──────── Data in this exercise

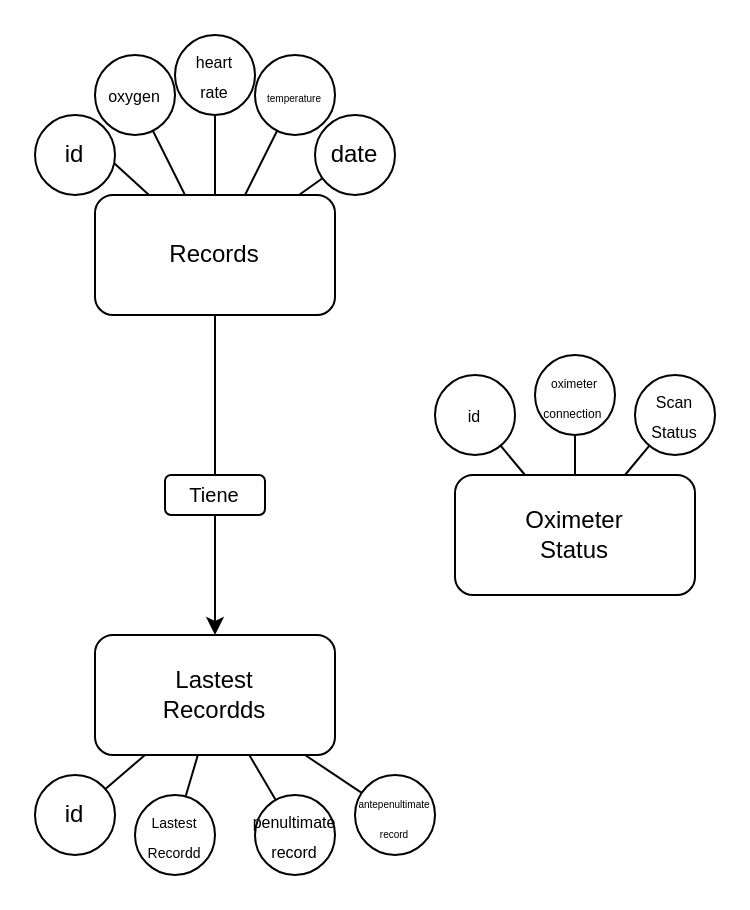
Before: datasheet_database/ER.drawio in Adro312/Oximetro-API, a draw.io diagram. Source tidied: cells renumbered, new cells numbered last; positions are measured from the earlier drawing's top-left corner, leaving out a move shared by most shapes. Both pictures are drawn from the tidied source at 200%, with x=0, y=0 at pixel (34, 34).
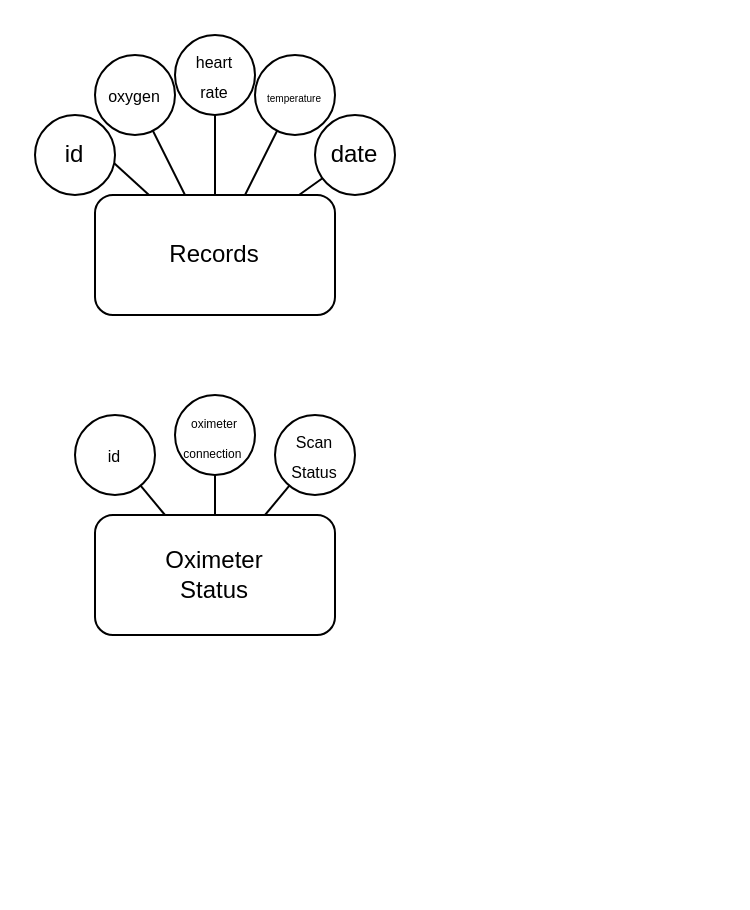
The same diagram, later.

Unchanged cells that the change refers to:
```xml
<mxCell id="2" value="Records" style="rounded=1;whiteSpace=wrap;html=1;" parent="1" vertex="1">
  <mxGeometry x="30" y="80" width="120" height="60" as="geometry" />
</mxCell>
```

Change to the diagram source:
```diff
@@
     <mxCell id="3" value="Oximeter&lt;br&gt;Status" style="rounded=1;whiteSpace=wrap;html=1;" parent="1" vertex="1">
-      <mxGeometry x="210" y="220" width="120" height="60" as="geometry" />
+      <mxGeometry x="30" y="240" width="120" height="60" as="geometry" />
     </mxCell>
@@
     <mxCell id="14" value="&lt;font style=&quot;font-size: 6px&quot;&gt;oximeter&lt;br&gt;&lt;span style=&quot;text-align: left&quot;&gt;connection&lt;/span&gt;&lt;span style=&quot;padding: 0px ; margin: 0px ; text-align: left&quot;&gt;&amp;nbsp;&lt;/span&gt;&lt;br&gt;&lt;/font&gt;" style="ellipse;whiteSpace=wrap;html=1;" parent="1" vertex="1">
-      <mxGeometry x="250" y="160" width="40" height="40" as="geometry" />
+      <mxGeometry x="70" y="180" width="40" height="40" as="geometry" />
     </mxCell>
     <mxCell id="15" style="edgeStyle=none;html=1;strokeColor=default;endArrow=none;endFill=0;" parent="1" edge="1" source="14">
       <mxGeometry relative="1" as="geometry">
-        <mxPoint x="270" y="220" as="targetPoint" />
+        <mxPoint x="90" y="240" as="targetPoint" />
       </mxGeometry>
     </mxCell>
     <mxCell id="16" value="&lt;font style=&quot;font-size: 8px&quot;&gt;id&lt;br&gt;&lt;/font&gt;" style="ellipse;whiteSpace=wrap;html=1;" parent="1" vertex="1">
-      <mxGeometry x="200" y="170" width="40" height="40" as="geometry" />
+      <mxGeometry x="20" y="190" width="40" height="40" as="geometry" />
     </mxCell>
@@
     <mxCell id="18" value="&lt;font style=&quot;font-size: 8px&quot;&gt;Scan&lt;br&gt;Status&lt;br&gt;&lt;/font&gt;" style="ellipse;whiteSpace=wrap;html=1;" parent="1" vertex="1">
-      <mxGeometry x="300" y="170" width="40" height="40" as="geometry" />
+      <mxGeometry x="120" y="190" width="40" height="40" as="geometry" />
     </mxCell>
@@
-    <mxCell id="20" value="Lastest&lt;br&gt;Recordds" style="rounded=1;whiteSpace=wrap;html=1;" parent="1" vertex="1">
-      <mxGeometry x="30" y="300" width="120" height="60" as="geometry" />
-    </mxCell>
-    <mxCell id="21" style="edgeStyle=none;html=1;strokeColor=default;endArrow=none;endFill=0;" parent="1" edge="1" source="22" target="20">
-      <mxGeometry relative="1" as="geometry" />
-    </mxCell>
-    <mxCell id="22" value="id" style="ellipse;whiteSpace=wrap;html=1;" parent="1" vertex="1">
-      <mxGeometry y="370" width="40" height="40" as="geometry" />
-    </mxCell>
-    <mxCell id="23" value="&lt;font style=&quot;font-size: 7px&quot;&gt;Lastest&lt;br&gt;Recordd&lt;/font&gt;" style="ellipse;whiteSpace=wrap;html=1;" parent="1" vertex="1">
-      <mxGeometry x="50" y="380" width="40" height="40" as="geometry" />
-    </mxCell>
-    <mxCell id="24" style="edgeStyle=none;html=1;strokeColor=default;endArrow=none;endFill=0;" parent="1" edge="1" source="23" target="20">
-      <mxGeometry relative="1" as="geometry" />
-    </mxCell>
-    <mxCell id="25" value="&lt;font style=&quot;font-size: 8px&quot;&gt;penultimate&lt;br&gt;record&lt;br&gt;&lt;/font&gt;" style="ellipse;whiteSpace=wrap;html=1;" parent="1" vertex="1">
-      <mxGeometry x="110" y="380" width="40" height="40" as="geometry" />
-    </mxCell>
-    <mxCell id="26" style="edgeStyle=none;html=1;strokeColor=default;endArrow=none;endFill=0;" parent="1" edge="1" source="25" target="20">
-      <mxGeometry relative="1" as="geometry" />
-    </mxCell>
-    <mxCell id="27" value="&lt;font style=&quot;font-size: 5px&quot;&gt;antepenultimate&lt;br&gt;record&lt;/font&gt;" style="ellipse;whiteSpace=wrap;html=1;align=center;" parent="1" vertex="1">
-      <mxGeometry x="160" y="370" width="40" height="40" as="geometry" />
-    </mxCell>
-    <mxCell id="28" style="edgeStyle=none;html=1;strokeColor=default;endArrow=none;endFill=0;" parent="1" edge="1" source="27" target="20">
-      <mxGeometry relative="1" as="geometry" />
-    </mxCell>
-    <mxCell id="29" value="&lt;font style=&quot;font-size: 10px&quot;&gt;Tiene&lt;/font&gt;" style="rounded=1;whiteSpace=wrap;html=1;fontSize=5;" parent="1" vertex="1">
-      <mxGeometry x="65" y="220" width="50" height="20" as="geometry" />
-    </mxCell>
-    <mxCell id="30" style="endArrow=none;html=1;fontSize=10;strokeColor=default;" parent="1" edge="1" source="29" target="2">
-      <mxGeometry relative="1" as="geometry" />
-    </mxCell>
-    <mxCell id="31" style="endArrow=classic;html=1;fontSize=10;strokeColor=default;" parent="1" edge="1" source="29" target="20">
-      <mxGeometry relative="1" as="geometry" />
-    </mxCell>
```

────────────────

Task description: Please reproduce each entry exactly as given and omit the pictures.

Solution to this problem:
Before: datasheet_database/ER.drawio in Adro312/Oximetro-API, a draw.io diagram. Source tidied: cells renumbered, new cells numbered last; positions are measured from the earlier drawing's top-left corner, leaving out a move shared by most shapes. Both pictures are drawn from the tidied source at 200%, with x=0, y=0 at pixel (34, 34).
The same diagram, later.

Unchanged cells that the change refers to:
```xml
<mxCell id="2" value="Records" style="rounded=1;whiteSpace=wrap;html=1;" parent="1" vertex="1">
  <mxGeometry x="30" y="80" width="120" height="60" as="geometry" />
</mxCell>
```

Change to the diagram source:
```diff
@@
     <mxCell id="3" value="Oximeter&lt;br&gt;Status" style="rounded=1;whiteSpace=wrap;html=1;" parent="1" vertex="1">
-      <mxGeometry x="210" y="220" width="120" height="60" as="geometry" />
+      <mxGeometry x="30" y="240" width="120" height="60" as="geometry" />
     </mxCell>
@@
     <mxCell id="14" value="&lt;font style=&quot;font-size: 6px&quot;&gt;oximeter&lt;br&gt;&lt;span style=&quot;text-align: left&quot;&gt;connection&lt;/span&gt;&lt;span style=&quot;padding: 0px ; margin: 0px ; text-align: left&quot;&gt;&amp;nbsp;&lt;/span&gt;&lt;br&gt;&lt;/font&gt;" style="ellipse;whiteSpace=wrap;html=1;" parent="1" vertex="1">
-      <mxGeometry x="250" y="160" width="40" height="40" as="geometry" />
+      <mxGeometry x="70" y="180" width="40" height="40" as="geometry" />
     </mxCell>
     <mxCell id="15" style="edgeStyle=none;html=1;strokeColor=default;endArrow=none;endFill=0;" parent="1" edge="1" source="14">
       <mxGeometry relative="1" as="geometry">
-        <mxPoint x="270" y="220" as="targetPoint" />
+        <mxPoint x="90" y="240" as="targetPoint" />
       </mxGeometry>
     </mxCell>
     <mxCell id="16" value="&lt;font style=&quot;font-size: 8px&quot;&gt;id&lt;br&gt;&lt;/font&gt;" style="ellipse;whiteSpace=wrap;html=1;" parent="1" vertex="1">
-      <mxGeometry x="200" y="170" width="40" height="40" as="geometry" />
+      <mxGeometry x="20" y="190" width="40" height="40" as="geometry" />
     </mxCell>
@@
     <mxCell id="18" value="&lt;font style=&quot;font-size: 8px&quot;&gt;Scan&lt;br&gt;Status&lt;br&gt;&lt;/font&gt;" style="ellipse;whiteSpace=wrap;html=1;" parent="1" vertex="1">
-      <mxGeometry x="300" y="170" width="40" height="40" as="geometry" />
+      <mxGeometry x="120" y="190" width="40" height="40" as="geometry" />
     </mxCell>
@@
-    <mxCell id="20" value="Lastest&lt;br&gt;Recordds" style="rounded=1;whiteSpace=wrap;html=1;" parent="1" vertex="1">
-      <mxGeometry x="30" y="300" width="120" height="60" as="geometry" />
-    </mxCell>
-    <mxCell id="21" style="edgeStyle=none;html=1;strokeColor=default;endArrow=none;endFill=0;" parent="1" edge="1" source="22" target="20">
-      <mxGeometry relative="1" as="geometry" />
-    </mxCell>
-    <mxCell id="22" value="id" style="ellipse;whiteSpace=wrap;html=1;" parent="1" vertex="1">
-      <mxGeometry y="370" width="40" height="40" as="geometry" />
-    </mxCell>
-    <mxCell id="23" value="&lt;font style=&quot;font-size: 7px&quot;&gt;Lastest&lt;br&gt;Recordd&lt;/font&gt;" style="ellipse;whiteSpace=wrap;html=1;" parent="1" vertex="1">
-      <mxGeometry x="50" y="380" width="40" height="40" as="geometry" />
-    </mxCell>
-    <mxCell id="24" style="edgeStyle=none;html=1;strokeColor=default;endArrow=none;endFill=0;" parent="1" edge="1" source="23" target="20">
-      <mxGeometry relative="1" as="geometry" />
-    </mxCell>
-    <mxCell id="25" value="&lt;font style=&quot;font-size: 8px&quot;&gt;penultimate&lt;br&gt;record&lt;br&gt;&lt;/font&gt;" style="ellipse;whiteSpace=wrap;html=1;" parent="1" vertex="1">
-      <mxGeometry x="110" y="380" width="40" height="40" as="geometry" />
-    </mxCell>
-    <mxCell id="26" style="edgeStyle=none;html=1;strokeColor=default;endArrow=none;endFill=0;" parent="1" edge="1" source="25" target="20">
-      <mxGeometry relative="1" as="geometry" />
-    </mxCell>
-    <mxCell id="27" value="&lt;font style=&quot;font-size: 5px&quot;&gt;antepenultimate&lt;br&gt;record&lt;/font&gt;" style="ellipse;whiteSpace=wrap;html=1;align=center;" parent="1" vertex="1">
-      <mxGeometry x="160" y="370" width="40" height="40" as="geometry" />
-    </mxCell>
-    <mxCell id="28" style="edgeStyle=none;html=1;strokeColor=default;endArrow=none;endFill=0;" parent="1" edge="1" source="27" target="20">
-      <mxGeometry relative="1" as="geometry" />
-    </mxCell>
-    <mxCell id="29" value="&lt;font style=&quot;font-size: 10px&quot;&gt;Tiene&lt;/font&gt;" style="rounded=1;whiteSpace=wrap;html=1;fontSize=5;" parent="1" vertex="1">
-      <mxGeometry x="65" y="220" width="50" height="20" as="geometry" />
-    </mxCell>
-    <mxCell id="30" style="endArrow=none;html=1;fontSize=10;strokeColor=default;" parent="1" edge="1" source="29" target="2">
-      <mxGeometry relative="1" as="geometry" />
-    </mxCell>
-    <mxCell id="31" style="endArrow=classic;html=1;fontSize=10;strokeColor=default;" parent="1" edge="1" source="29" target="20">
-      <mxGeometry relative="1" as="geometry" />
-    </mxCell>
```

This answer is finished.